Thanks to lexicographers and computer scientists on both sides of the Atlantic, the OED2, as it has come to be called, combines the OED, the Supplement and over 5,000 additions. An important extension of this monumental work is the development of the electronic version.
In January 1985, the University of Waterloo established the Centre for the New Oxford English Dictionary . Our activities have received the support of the Natural Sciences and Engineering Research Council of Canada, the Secretary of State for Canada, the Henry White Kinnear Foundation of Toronto, and the University of Waterloo.
In April 1985, the Oxford University Press and the University of Waterloo confirmed the details of their collaboration with a ``Heads of Agreement'' contract. The partnership has led to an enthusiastic exchange of people and ideas between the two institutions. Publishers, editors, administrators and lexicographers from Oxford have joined the Centre for up to four months at a time, while Waterloo personnel have made similar visits to England.
Collaboration with the Oxford University Press has led to our involvement in other projects too, notably computerizing the Shorter Oxford English Dictionary and the Oxford Advanced Learner's Dictionary . In our work with Oxford and other publishers, the University of Waterloo is constantly broadening its international research base in the field of software applications.
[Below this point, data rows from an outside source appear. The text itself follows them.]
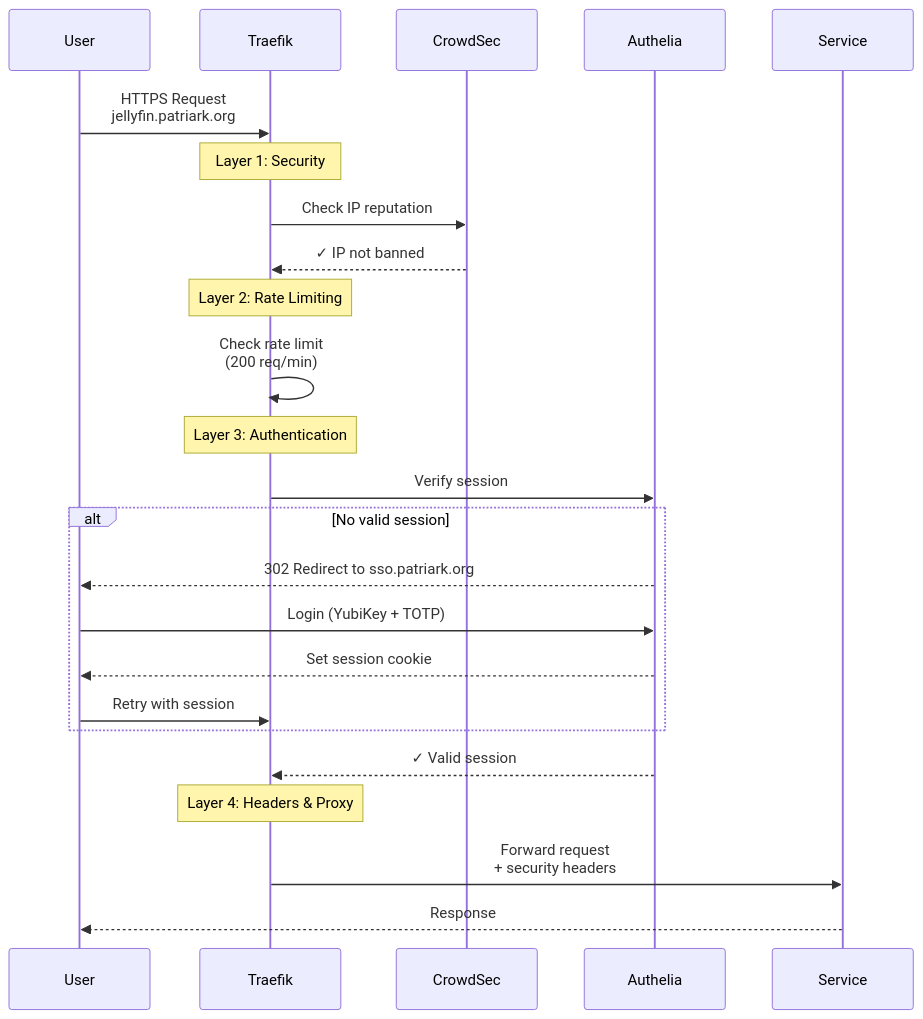
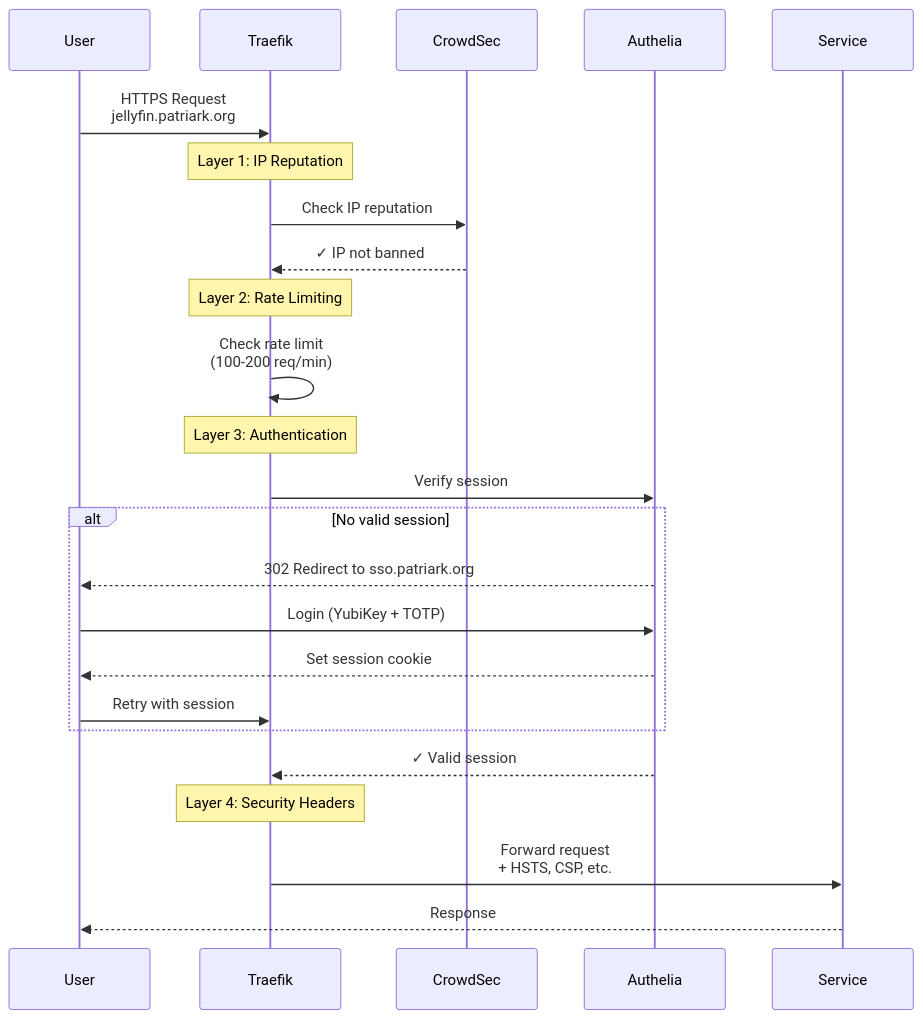
The second of 2 diagrams in docs/AUTO-NETWORK-TOPOLOGY.md (vonrobak/fedora-homelab-containers), drawn with Mermaid before and after one commit. The commit also changed other lines of this file and 1 other file, not shown here.

````diff
--- a/docs/AUTO-NETWORK-TOPOLOGY.md
+++ b/docs/AUTO-NETWORK-TOPOLOGY.md
@@ -102,33 +146,33 @@
 ```mermaid
 sequenceDiagram
     participant User
     participant Traefik
     participant CrowdSec
     participant Authelia
     participant Service
 
     User->>Traefik: HTTPS Request<br/>jellyfin.patriark.org
 
-    Note over Traefik: Layer 1: Security
+    Note over Traefik: Layer 1: IP Reputation
     Traefik->>CrowdSec: Check IP reputation
     CrowdSec-->>Traefik: ✓ IP not banned
 
     Note over Traefik: Layer 2: Rate Limiting
-    Traefik->>Traefik: Check rate limit<br/>(200 req/min)
+    Traefik->>Traefik: Check rate limit<br/>(100-200 req/min)
 
     Note over Traefik: Layer 3: Authentication
     Traefik->>Authelia: Verify session
 
     alt No valid session
         Authelia-->>User: 302 Redirect to sso.patriark.org
         User->>Authelia: Login (YubiKey + TOTP)
         Authelia-->>User: Set session cookie
         User->>Traefik: Retry with session
     end
 
     Authelia-->>Traefik: ✓ Valid session
 
-    Note over Traefik: Layer 4: Headers & Proxy
-    Traefik->>Service: Forward request<br/>+ security headers
+    Note over Traefik: Layer 4: Security Headers
+    Traefik->>Service: Forward request<br/>+ HSTS, CSP, etc.
     Service-->>User: Response
 ```
````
The main components of our text management software are the mature products of years of research. In recognition of the significance of the record, NSERC included a description of the project in its 1991 publication Great Canadian Success Stories. While the research continues at the University, the tangible results are further developed and commercialized by Open Text Corporation , a spin-off company located in Waterloo; commercial applications hold promise for countless new users.
The fundamental goal of the Centre remains to support innovative research. From encouraging research related to the New OED project, our mandate has grown to include interdisciplinary collaboration on text research in general. For example, we assist scholars in applying our software to texts they are analyzing, compiling, annotating and revising. With our sophisticated computer facilities and offices for both personnel and visitors, the Centre is a natural focal point for researchers in all fields.
A critical component of the Centre's success has been close cooperation with lexicographers at the Oxford University Press, as well as with researchers in the humanities and social sciences, who have served as users and evaluators of the software and methods. This success is expected to be continued through similar approaches with other research partners.
For each year in the period 1985-1994, the Centre served as an international forum for publishers, editors, and scholars from the humanities, social sciences and computing both to discuss new directions in electronic text and to share their research. Proceedings of the annual conference and copies of technical reports are available from the Centre.
Researchers at the University of Waterloo enjoy unlimited access to text software and data files, including the OED, The Complete Works of Shakespeare, a six-month extract from the Ottawa Citizen and other texts. We also welcome off-campus researchers ‹ lexicographers, linguists, philosophers, sociologists and computer scientists ‹ to take advantage of our facilities and our expertise. Whether brief or extended, their visits are mutually beneficial: in completing their research projects, the scholars invariably enhance our understanding of the direction for further developments.